Lake Lanier Fishing Report December 21 2018 | Sponsored by Hayes Automotive
Merry Christmas! Can you believe it’s almost here? I hope everyone has a great Christmas and you enjoy time with family and friends. Of course, I hope you also have a day or two off and you can get out on the lake as well. At this point, next week’s weather looks pretty good. Seasonal temps and mostly dry until late in the week. The lake level is 1070.26, . 74 below full pool and the surface temp is right around 51.
Striper ﬁshing remains very good! The down-line bite that has been so strong for the last few weeks continues on! Look around the creek channels for bait and or ﬁsh in the bait, drop a down-line to ‘em and they have been pretty quick to respond! I think the Herring have been the best baits, but small Trout are also a good choice. Keep an eye on the Gulls. They are here in pretty good numbers and have been very helpful in locating ﬁsh.
The umbrella rig bite has been outstanding in terms of numbers and consistency. This is an extremely effective way to ﬁnd ﬁsh right now. Pull the rigs down the centers of the creek and drains, over the big bait concentrations, or in areas where working birds are present. I have been starting out with the rig about 18 feet deep. Adjust as needed based on what the sonar is showing. Experiment with the distance/depth, speed and rpm changes to maximize the bite. The standard Capt. Mack’s buck-tail umbrella rig has been the ticket. Switch to darker trailers (especially the Bubblegum) may be a plus in low light conditions.
The Mini Mack’s are also a really good tool right now, and the minis offer some different methods than we use when pulling the full size rigs. These light weight rigs are very productive for casting to surfacing ﬁsh and may be the most effective bait for that technique. They are also very productive when slow trolling for shallow ﬁsh. While they can be effectively pulled with the outboard, I think the best trolling application is pulling the mini’s on the trolling motor. They can be pulled on a ﬂat line or behind a planer board. Keeping one mixed in the bait spread will provide some bonus bites.
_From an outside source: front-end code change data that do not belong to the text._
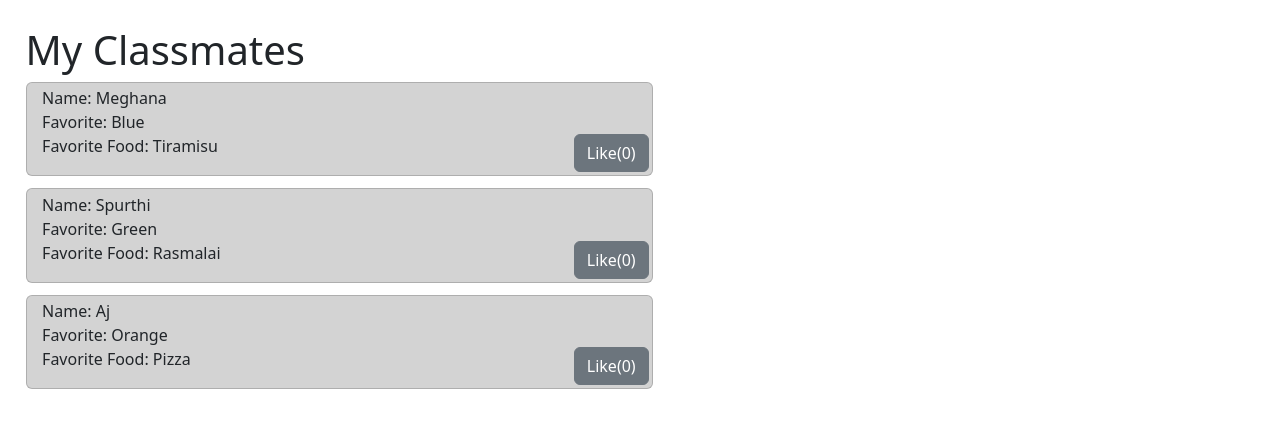
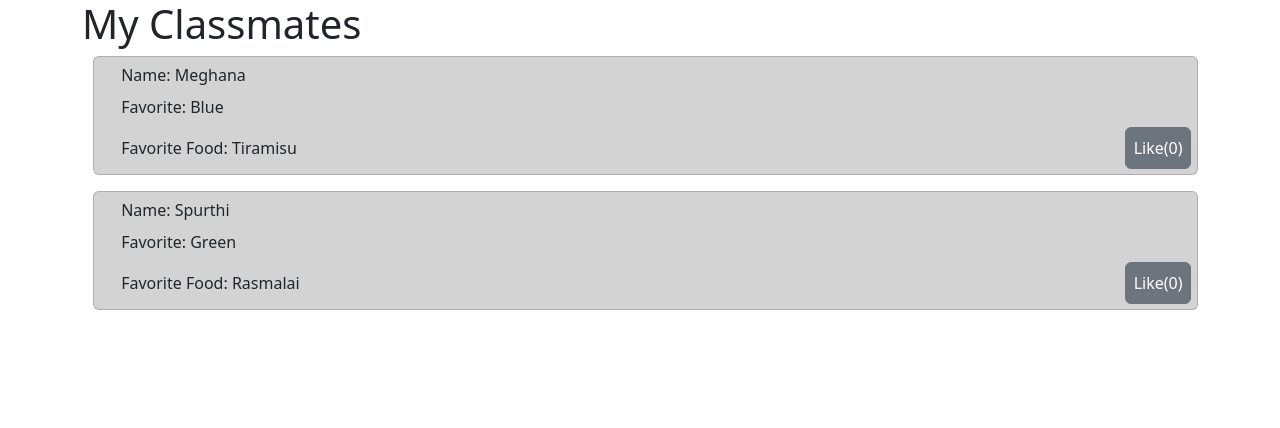
Before and after one commit to MeghanaSpurthiM/my-classmates, a React (Create React App) app: page / in a window 1280 px wide. Shown: the top 428 px of the page. Built offline with nearby package versions, Linux system fonts and the light colour scheme.

Commit message:
Added more bootstrap classes and cleaned up CSS

```diff
--- a/src/App.css
+++ b/src/App.css
@@ -1,19 +1,14 @@
 #customCard{
   background-color: lightgrey;
-  margin-bottom: 1%;
-  width: 50%;
-  height: auto;
   padding: 0%;
   margin-left: 0%;
 }
 
+.p-2
+{
+  padding: 0% !important;
+}
 
-h1
-{
-  margin-left: 2%;
-  padding-top: 2%;
-  padding: auto;
-}
 
 ul{
   padding-left: 2% !important;
--- a/src/App.js
+++ b/src/App.js
@@ -1,6 +1,7 @@
 import React from 'react';
 import './App.css';
 import 'bootstrap/dist/css/bootstrap.min.css';
+
 
 // Using Stack layout from ReactBootstrap
 import Stack from 'react-bootstrap/Stack';
@@ -8,10 +9,9 @@ import Stack from 'react-bootstrap/Stack';
 // Using Bootstrap Components for responsive design
 import Card from 'react-bootstrap/Card';
 import Button from 'react-bootstrap/Button';
-import Badge from 'react-bootstrap/Badge';
 
 // React Component to return one card of person's information
-function Row(props) {
+function PersonRow(props) {
 
     // To keep track of the number of clicks on the like button
     const [likes, setLikes] = React.useState(0);
@@ -26,14 +26,22 @@ function Row(props) {
     <Card id="customCard">
       <Card.Body id="cb">
       <ul>
-        <Card.Text>
 
+
+          <Stack gap={2}>
             <li>Name: {(props.person.name)}</li>
             <li>Favorite: {(props.person.favoriteColor)}</li>
-          <li>Favorite Food: {(props.person.favoriteFood)}
-          <Button variant="secondary" onClick={handleClick} style={{float: 'right'}}>Like({likes})</Button>
-          </li>
-        </Card.Text>
+
+            <Stack direction="horizontal" gap={3}>
+
+            <li>Favorite Food: {(props.person.favoriteFood)}</li>
+
+            <Button variant="secondary" className='p-2 ms-auto' onClick={handleClick}>Like({likes})</Button>
+
+            </Stack>
+          </Stack>
+
+
         </ul>
       </Card.Body>
     </Card>
@@ -43,7 +51,7 @@ function Row(props) {
 
 // Component for Title - different props can generate components with different text - it is dynamic
 function Header({ title }) {
-  return <h1>{title ? title : 'Default Title'}</h1>;
+  return <p className='h1'>{title ? title : 'Default Title'}</p>;
 }
 
 // Starting point of execution"
@@ -55,7 +63,6 @@ function App() {
 
   const People = [{'name':'Meghana','favoriteFood':'Tiramisu','favoriteColor':'Blue'},
     {'name':'Spurthi','favoriteFood':'Rasmalai','favoriteColor':'Green'},
-    {'name':'Aj','favoriteFood':'Pizza','favoriteColor':'Orange'},
   ]
 
   document.title = "MyClassmates"
@@ -63,18 +70,23 @@ function App() {
   return (
 
     <div>
-      <Header title="My Classmates" />
-
+       <div className='container'>
+        <div className='row '>
+          <Header title="My Classmates" className=".ml-1 .px-2 "/>
+        </div>
+        <div className='row'>
         <ul>
           {/* Using stack layout from ReactBootstrap to pile the records */}
-          <Stack>
+            <Stack gap={3} className='.ml-1 .px-2'>
               {/* Reading each record from the People array and using map() to iterate through the list */}
                   {People.map((person) => (
                     // Card component for each record
-                  <Row person={person} key={person.name}></Row>
+                    <PersonRow person={person} key={person.name} ></PersonRow>
                   ))}
             </Stack>
         </ul>
+        </div>
+      </div>
     </div>
    );
 }
```
Lines whose indentation alone changed are shown as unchanged.
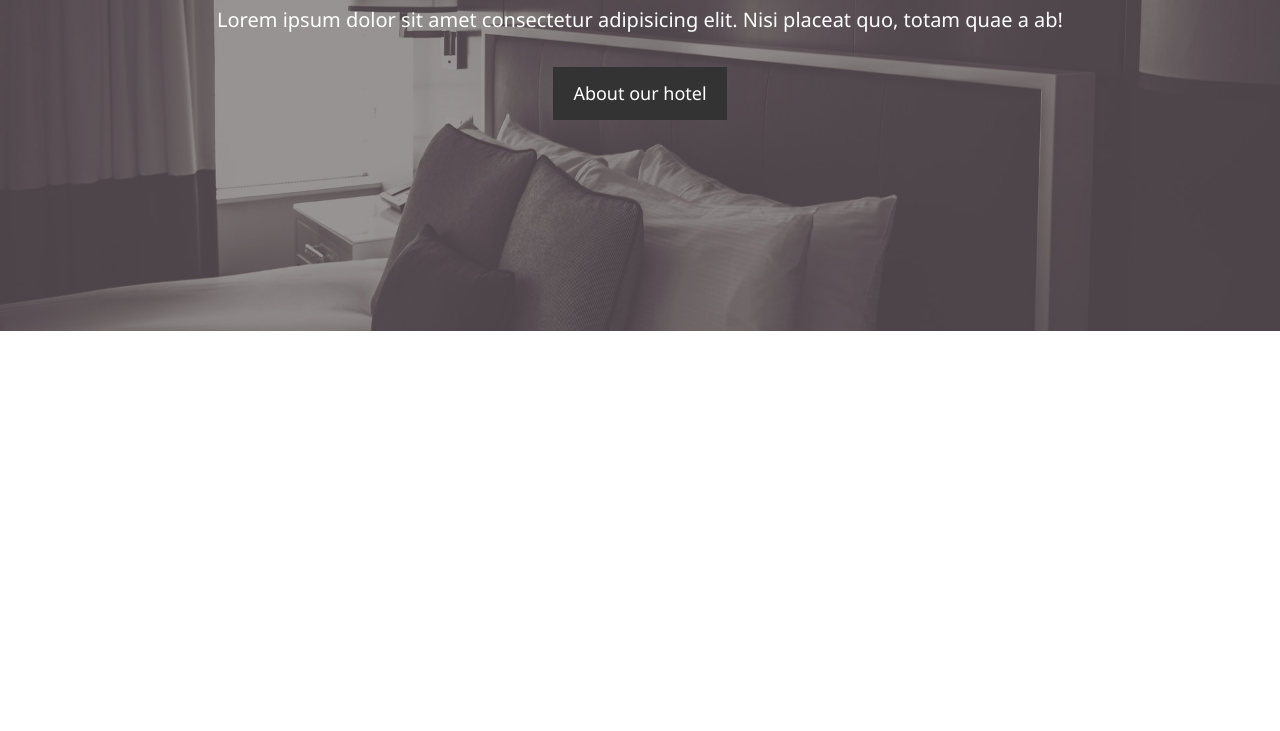
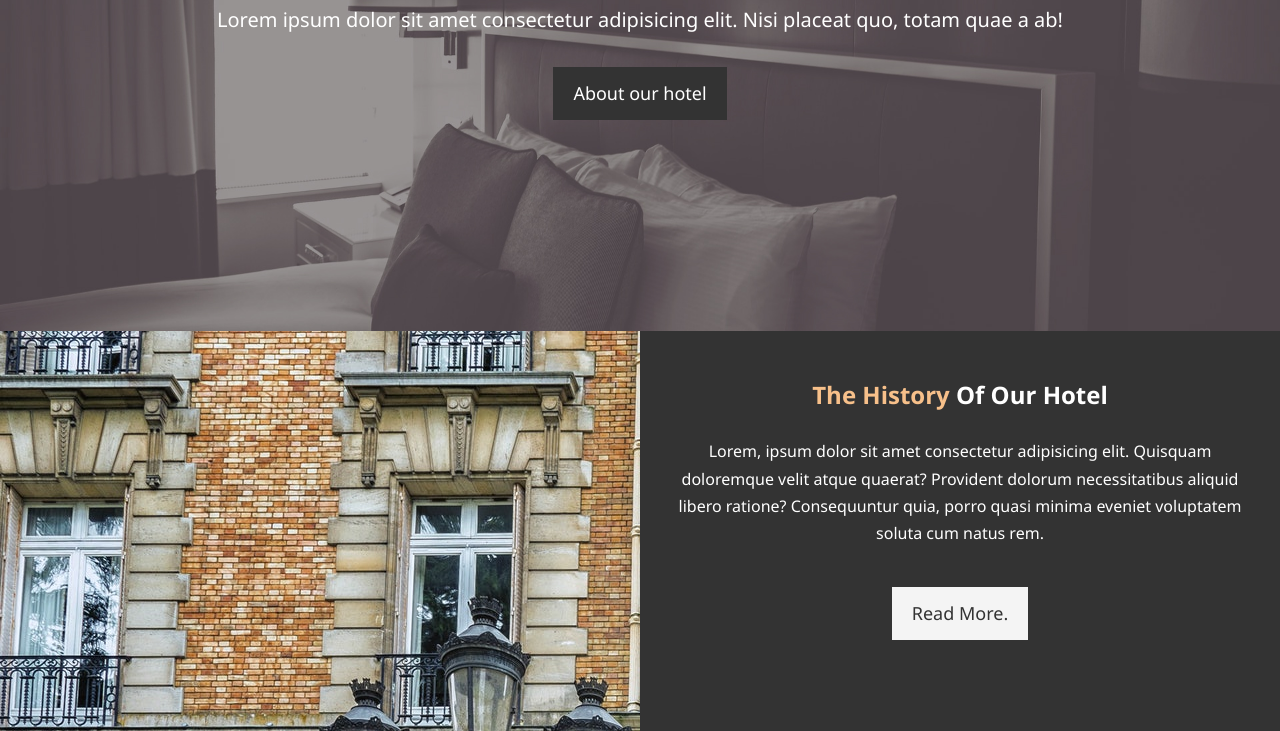
Before and after one commit to knromaric/hotelWebsite, a plain HTML site: page index.html in a window 1280 px wide. Shown: the part 336-1067 px from the top of the page. Before the commit the page ends 800 px from the top, so only its background shows below. Drawn offline with Linux system fonts and the light colour scheme.

Commit message:
Home info section

```diff
--- a/css/style.css
+++ b/css/style.css
@@ -55,6 +55,25 @@ p {
     color: #333;
 }
 
+.btn-light {
+    background: #f4f4f4;
+    color:#333;
+}
+
+.bg-dark{
+    background: #333;
+    color:#fff;
+}
+
+.bg-light{
+    background: #f4f4f4;
+    color:#fff;
+}
+
+.bg-primary{
+    background: #333;
+    color: #f7c08a;
+}
 /* Navbar */
 #navbar {
     background:#333;
@@ -111,3 +130,28 @@ p {
     padding-bottom: 20px;
     line-height: 1.7em;
 }
+
+/* Home Info */
+#home-info{
+    height: 400px;
+}
+
+#home-info .info-img{
+    float: left;
+    width: 50%;
+    background: url('../images/photo-1.jpg') no-repeat;
+    min-height: 100%;
+}
+
+#home-info .info-content {
+    float: right;
+    width: 50%;
+    min-height: 100%;
+    text-align: center;
+    padding: 50px 30px;
+    overflow: hidden;
+}
+
+#home-info .info-content p{
+    padding-bottom: 30px;
+}
--- a/index.html
+++ b/index.html
@@ -35,6 +35,19 @@
             </div>
         </div>
     </header>
+
+    <section id="home-info" class="bg-dark">
+        <div class="info-img"></div>
+        <div class="info-content">
+            <h2><span class="text-primary">The History</span> Of Our Hotel</h2>
+            <p>
+                Lorem, ipsum dolor sit amet consectetur adipisicing elit. Quisquam doloremque velit atque quaerat?
+                Provident dolorum necessitatibus aliquid libero ratione? Consequuntur quia, porro quasi minima eveniet
+                voluptatem soluta cum natus rem.
+            </p>
+            <a href="about.html" class="btn btn-light">Read More.</a>
+        </div>
+    </section>
 </body>
 
 </html>
```
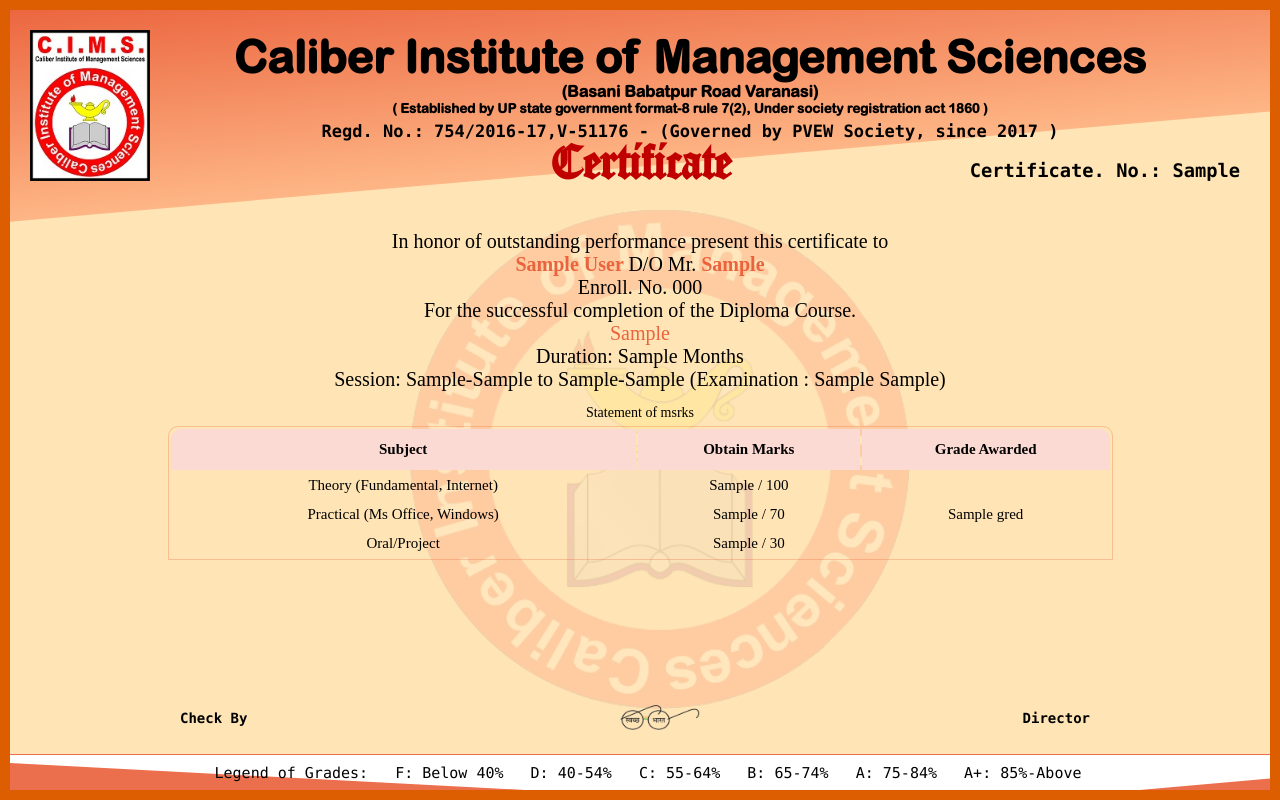
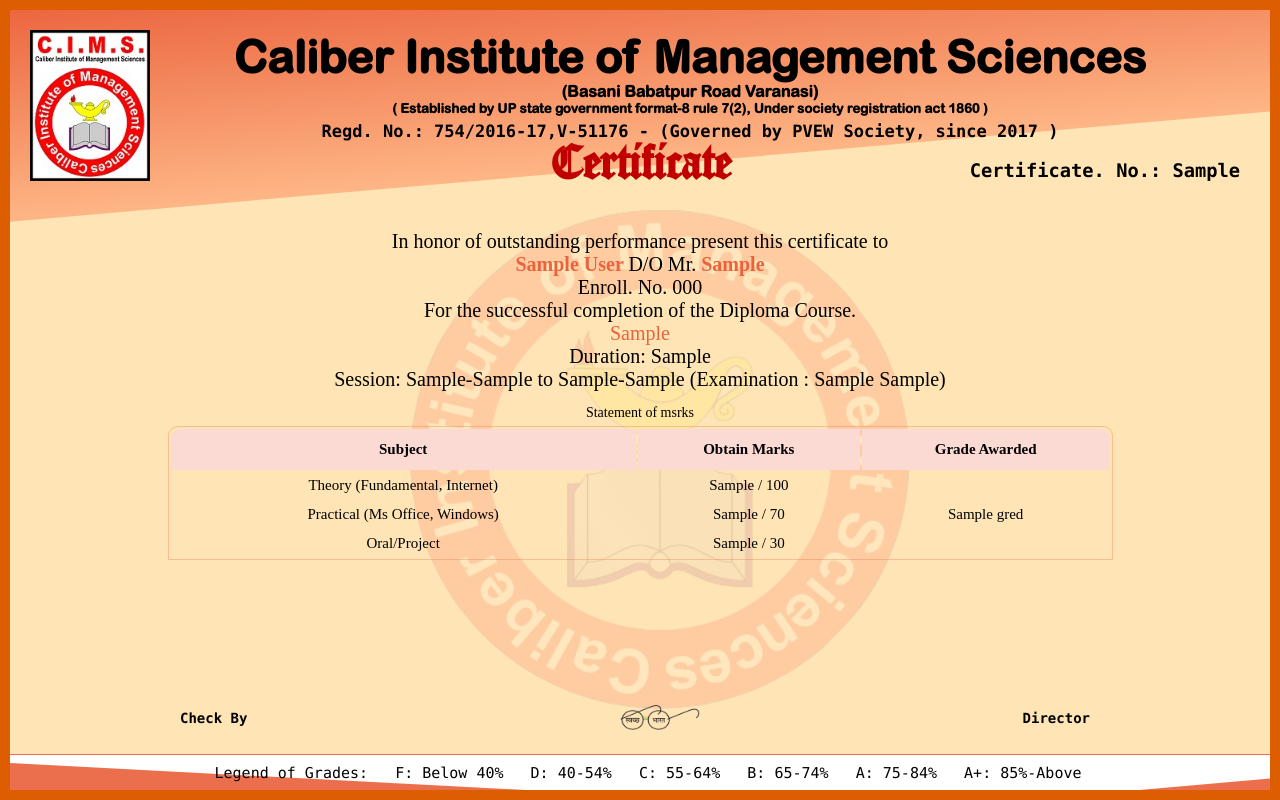
Before and after one commit to Abhay4122/cims, a Django app: template templates/administrator/certificate.html in a window 1280 px wide. Run offline with Django 3.2, Linux system fonts and the light colour scheme; tables that the repository leaves empty hold one stand-in row (values such as "Sample post"); the template is opened without the code that fills it: values that come from a table or form of the project are taken from there, most other values are stand-ins (such as "Sample title", 1, 10 or a date in 2020).

Commit message:
certificate course duretion changed

```diff
--- a/templates/administrator/certificate.html
+++ b/templates/administrator/certificate.html
@@ -316,7 +316,7 @@
                 <span style="color: #EB633D;">
                     {{student.course.course_full_form}}
                 </span> <br>
-                Duration: {{student.course.course_duration}} Months <br>
+                Duration: {{student.course.course_duration}} <br>
                 Session: {{student.reg_mon}}-{{student.reg_year}} to {{student.session_month}}-{{student.session_year}}
                 (Examination : {{student.exam_month}} {{student.exam_year}})
             </div>
```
Footnote: at slow speeds, the Mini Mack may ﬁsh almost like a down line. This is a different presentation than we are accustomed to with the larger rigs. That (near) vertical approach has been effective, so be aware if you try this technique. I just drop the rig down about 25 to 30 feet or to the bottom if the water is less than 30. At that point, program the trolling motor at .7 to 1.0 MPH.
Bass ﬁshing also continues to be great! Fishing the spoons on deep bait concentrations and channels is probably the most proliﬁc technique. Jigs and worms are not far behind. Almost any spoon is effective on this pattern. The .60 Berry’s Flex-it Spoons, Hopkins Shorty, or Super Spoons are all good choices.
To maximize this method, search around the creek channels and drains. Also focus on flats adjacent to channels and drains or on the ends of points that dump into the channels. A 35 to 45 foot bottom has been very proliﬁc, but you may ﬁnd ﬁsh 15 to 20 feet on either side of that depth range. I keep the spoon right on the bottom until I see suspended ﬁsh and then reel up to them. If you can get the spoon to them before the leave they will usual bite!
If the deep bite does not appeal to you, no problem. We still have some good numbers of ﬁsh roaming around shallow water. This pattern is particularly effective in prefrontal conditions. Crank baits, especially the Spro Rock Crawler (the 9-to 14 foot diver has been very good) and spinnerbaits have both been very productive.
Wind blown rock points are the favored structure but points in general are holding ﬁsh. If the wind lays down and the ﬁsh seem reluctant to chase, switch to the worms and the jigs for a more subtle presentation.
The Crappie bite is good, the biggest challenge here being the changing water conditions. Both river arms are producing well, just move around looking for the best water temps and colors. Our last rain dump will probably create some muddy water. As it moderates and becomes stained, use that to your advantage. Also, as you work your way up the rivers, watch for signiﬁcant temperature breaks.
Staying on the warmer side of the new water may be the better ﬁshing. Docks are the structure, deeper docks over 20 to 35 feet of water. Brush is a plus but there will be ﬁsh holding on docks without brush as well.
Some baits that have been producing lately are the Bobby Garland in the Keylime, Twilight, and Electric Chicken, and the Crappie Country Chennille Jigs in the #2, 7, and 10 patterns. In darker conditions, whether it is water color or overcast conditions, darker colors may be a better choice!
Good Fishing! Capt. Mack